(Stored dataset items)

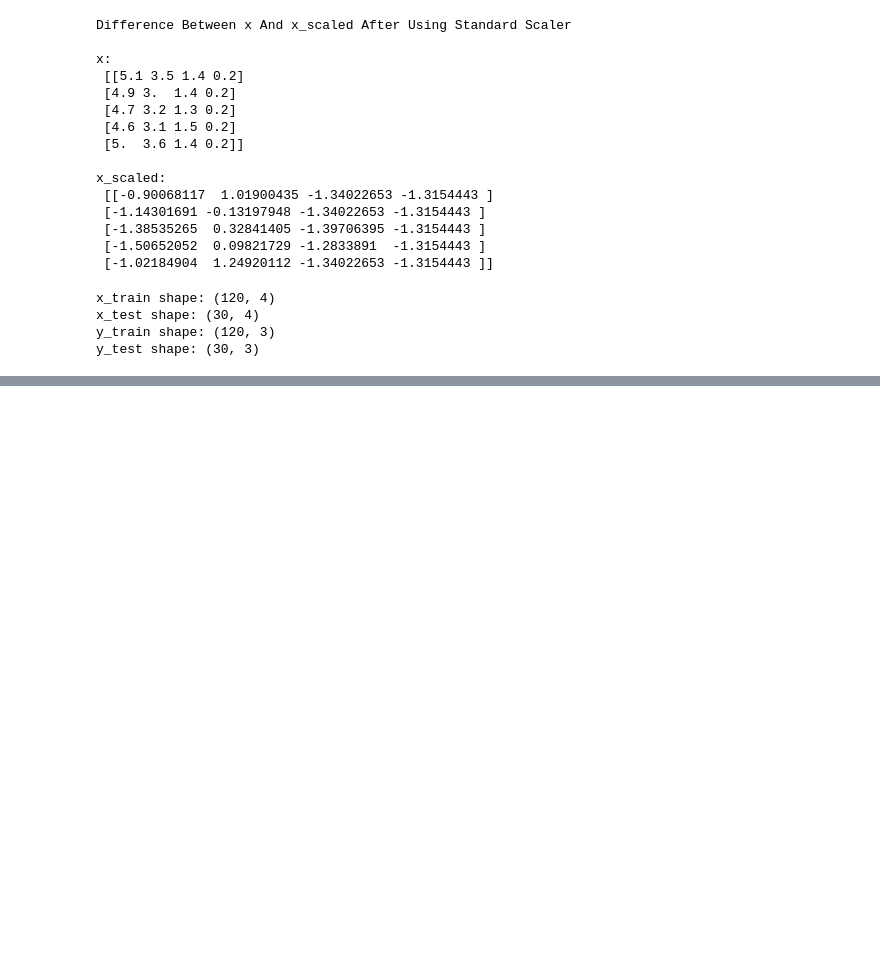
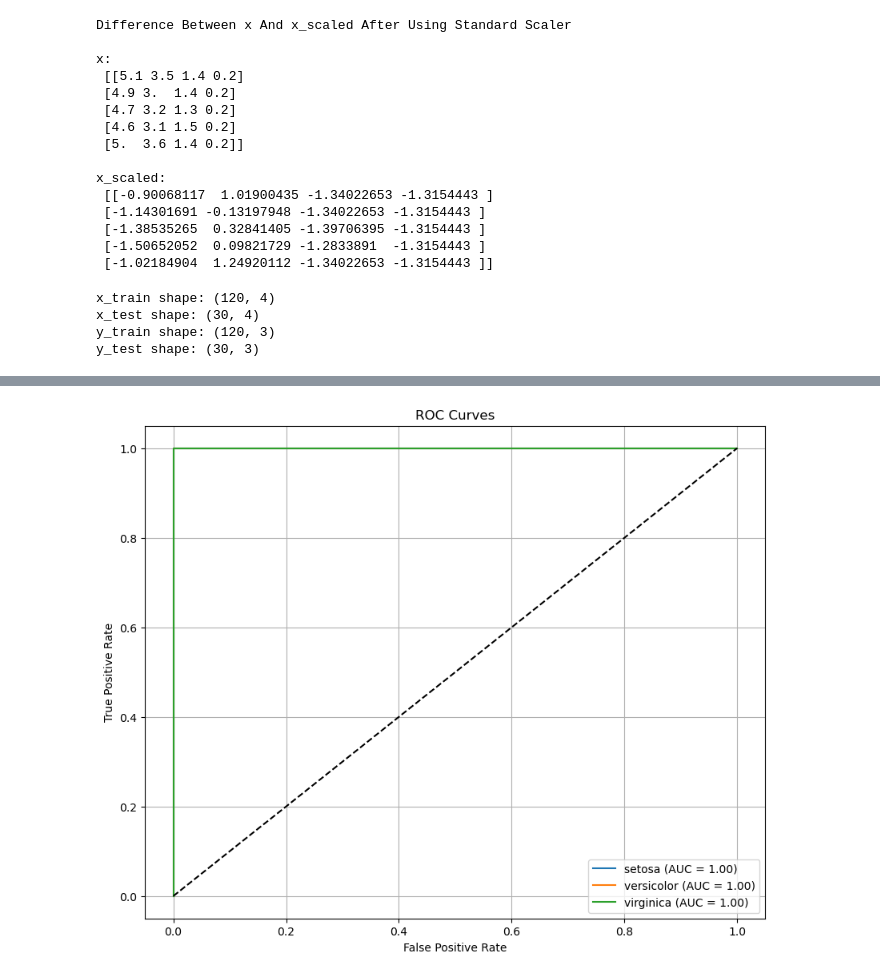
Before and after one commit to Ahmed0Harfoush/-CodeAlpha_Iris-Flower-Classification, a Jupyter notebook: _Iris_Flower_Classification.ipynb, the cells around one changed output, grey strips where cells are left out. Saved outputs shown, nothing was run; the diff lists cells and outputs as text; code cells hidden in the pictures; blank space fills up the shorter version.

```diff
--- a/_Iris_Flower_Classification.ipynb
+++ b/_Iris_Flower_Classification.ipynb
@@ -495,0 +599,83 @@ weighted avg       0.96      0.96      0.96        90
+# %%
+import numpy as np
+import matplotlib.pyplot as plt
+from sklearn.datasets import load_iris
+from sklearn.model_selection import train_test_split
+from sklearn.metrics import roc_curve, auc, confusion_matrix, ConfusionMatrixDisplay
+from tensorflow.keras.utils import to_categorical
+from tensorflow.keras.models import Sequential
+from tensorflow.keras.layers import Dense, Dropout
+from tensorflow.keras.callbacks import ReduceLROnPlateau, ModelCheckpoint, EarlyStopping
+
+# Load Iris dataset
+iris = load_iris()
+X = iris.data  # Shape: (150, 4)
+y = iris.target  # Integer labels (0, 1, 2)
+y_one_hot = to_categorical(y)  # One-hot encoded: (150, 3)
+classes = iris.target_names  # ['setosa', 'versicolor', 'virginica']
+
+# Split data
+X_train, X_test, y_train, y_test = train_test_split(X, y_one_hot, test_size=0.2, random_state=42)
+
+# Define model building function
+def build_advanced_model(input_dim, num_classes):
+    """Build a Keras model with dropout and regularization."""
+    model = Sequential([
+        Dense(64, activation='relu', input_shape=(input_dim,), kernel_regularizer='l2'),
+        Dropout(0.3),
+        Dense(32, activation='relu', kernel_regularizer='l2'),
+        Dropout(0.3),
+        Dense(num_classes, activation='softmax')
+    ])
+    model.compile(optimizer='adam', loss='categorical_crossentropy', metrics=['accuracy'])
+    return model
+
+# Build model with correct input dimension
+input_dim = X_train.shape[1]  # 4 features for Iris
+num_classes = y_train.shape[1]  # 3 classes
+model = build_advanced_model(input_dim, num_classes)
+
+# Callbacks
+early_stopping = EarlyStopping(monitor='val_loss', patience=10, restore_best_weights=True)
+reduce_lr = ReduceLROnPlateau(monitor='val_loss', factor=0.2, patience=5, min_lr=0.0001)
+checkpoint = ModelCheckpoint('best_model.keras', monitor='val_accuracy', save_best_only=True)
+
+# Train model
+EPOCHS = 50
+BATCH_SIZE = 32
+model.fit(X_train, y_train, epochs=EPOCHS, batch_size=BATCH_SIZE,
+          validation_split=0.2, callbacks=[early_stopping, reduce_lr, checkpoint])
+
+# Get predictions
+y_pred_proba = model.predict(X_test)  # Predicted probabilities: (n_samples, 3)
+
+# Define ROC plotting function
+def plot_multiclass_roc(y_true, y_pred_proba, classes, title='ROC Curves'):
+    """Plot ROC curves for multiclass classification."""
+    plt.figure(figsize=(10, 8))
+    for i, class_name in enumerate(classes):
+        # Ensure y_true is one-hot encoded for roc_curve
+        fpr, tpr, _ = roc_curve(y_true[:, i], y_pred_proba[:, i])
+        roc_auc = auc(fpr, tpr)
+        plt.plot(fpr, tpr, label=f'{class_name} (AUC = {roc_auc:.2f})')
+
+    plt.plot([0, 1], [0, 1], 'k--')
+    plt.xlabel('False Positive Rate')
+    plt.ylabel('True Positive Rate')
+    plt.title(title)
+    plt.legend(loc='lower right')
+    plt.grid(True)
+    plt.show()
+
+# Plot ROC curves
+plot_multiclass_roc(y_test, y_pred_proba, classes)
+
+# Confusion Matrix
+y_test_labels = np.argmax(y_test, axis=1)
+y_pred_labels = np.argmax(y_pred_proba, axis=1)
+cm = confusion_matrix(y_test_labels, y_pred_labels)
+disp = ConfusionMatrixDisplay(confusion_matrix=cm, display_labels=iris.target_names)
+disp.plot(cmap='Blues')
+plt.title('Confusion Matrix')
+plt.show()
+# %% [output]
@@ -495,0 +699 @@ weighted avg       0.96      0.96      0.96        90
+[figure, added]
```
Also changed, not shown: parts of 18 cells of this notebook.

▸ **Task requirements**:
Print the records verbatim, without pictures.

▸ **Your response**:
Before and after one commit to Ahmed0Harfoush/-CodeAlpha_Iris-Flower-Classification, a Jupyter notebook: _Iris_Flower_Classification.ipynb, the cells around one changed output, grey strips where cells are left out. Saved outputs shown, nothing was run; the diff lists cells and outputs as text; code cells hidden in the pictures; blank space fills up the shorter version.

```diff
--- a/_Iris_Flower_Classification.ipynb
+++ b/_Iris_Flower_Classification.ipynb
@@ -495,0 +599,83 @@ weighted avg       0.96      0.96      0.96        90
+# %%
+import numpy as np
+import matplotlib.pyplot as plt
+from sklearn.datasets import load_iris
+from sklearn.model_selection import train_test_split
+from sklearn.metrics import roc_curve, auc, confusion_matrix, ConfusionMatrixDisplay
+from tensorflow.keras.utils import to_categorical
+from tensorflow.keras.models import Sequential
+from tensorflow.keras.layers import Dense, Dropout
+from tensorflow.keras.callbacks import ReduceLROnPlateau, ModelCheckpoint, EarlyStopping
+
+# Load Iris dataset
+iris = load_iris()
+X = iris.data  # Shape: (150, 4)
+y = iris.target  # Integer labels (0, 1, 2)
+y_one_hot = to_categorical(y)  # One-hot encoded: (150, 3)
+classes = iris.target_names  # ['setosa', 'versicolor', 'virginica']
+
+# Split data
+X_train, X_test, y_train, y_test = train_test_split(X, y_one_hot, test_size=0.2, random_state=42)
+
+# Define model building function
+def build_advanced_model(input_dim, num_classes):
+    """Build a Keras model with dropout and regularization."""
+    model = Sequential([
+        Dense(64, activation='relu', input_shape=(input_dim,), kernel_regularizer='l2'),
+        Dropout(0.3),
+        Dense(32, activation='relu', kernel_regularizer='l2'),
+        Dropout(0.3),
+        Dense(num_classes, activation='softmax')
+    ])
+    model.compile(optimizer='adam', loss='categorical_crossentropy', metrics=['accuracy'])
+    return model
+
+# Build model with correct input dimension
+input_dim = X_train.shape[1]  # 4 features for Iris
+num_classes = y_train.shape[1]  # 3 classes
+model = build_advanced_model(input_dim, num_classes)
+
+# Callbacks
+early_stopping = EarlyStopping(monitor='val_loss', patience=10, restore_best_weights=True)
+reduce_lr = ReduceLROnPlateau(monitor='val_loss', factor=0.2, patience=5, min_lr=0.0001)
+checkpoint = ModelCheckpoint('best_model.keras', monitor='val_accuracy', save_best_only=True)
+
+# Train model
+EPOCHS = 50
+BATCH_SIZE = 32
+model.fit(X_train, y_train, epochs=EPOCHS, batch_size=BATCH_SIZE,
+          validation_split=0.2, callbacks=[early_stopping, reduce_lr, checkpoint])
+
+# Get predictions
+y_pred_proba = model.predict(X_test)  # Predicted probabilities: (n_samples, 3)
+
+# Define ROC plotting function
+def plot_multiclass_roc(y_true, y_pred_proba, classes, title='ROC Curves'):
+    """Plot ROC curves for multiclass classification."""
+    plt.figure(figsize=(10, 8))
+    for i, class_name in enumerate(classes):
+        # Ensure y_true is one-hot encoded for roc_curve
+        fpr, tpr, _ = roc_curve(y_true[:, i], y_pred_proba[:, i])
+        roc_auc = auc(fpr, tpr)
+        plt.plot(fpr, tpr, label=f'{class_name} (AUC = {roc_auc:.2f})')
+
+    plt.plot([0, 1], [0, 1], 'k--')
+    plt.xlabel('False Positive Rate')
+    plt.ylabel('True Positive Rate')
+    plt.title(title)
+    plt.legend(loc='lower right')
+    plt.grid(True)
+    plt.show()
+
+# Plot ROC curves
+plot_multiclass_roc(y_test, y_pred_proba, classes)
+
+# Confusion Matrix
+y_test_labels = np.argmax(y_test, axis=1)
+y_pred_labels = np.argmax(y_pred_proba, axis=1)
+cm = confusion_matrix(y_test_labels, y_pred_labels)
+disp = ConfusionMatrixDisplay(confusion_matrix=cm, display_labels=iris.target_names)
+disp.plot(cmap='Blues')
+plt.title('Confusion Matrix')
+plt.show()
+# %% [output]
@@ -495,0 +699 @@ weighted avg       0.96      0.96      0.96        90
+[figure, added]
```
Also changed, not shown: parts of 18 cells of this notebook.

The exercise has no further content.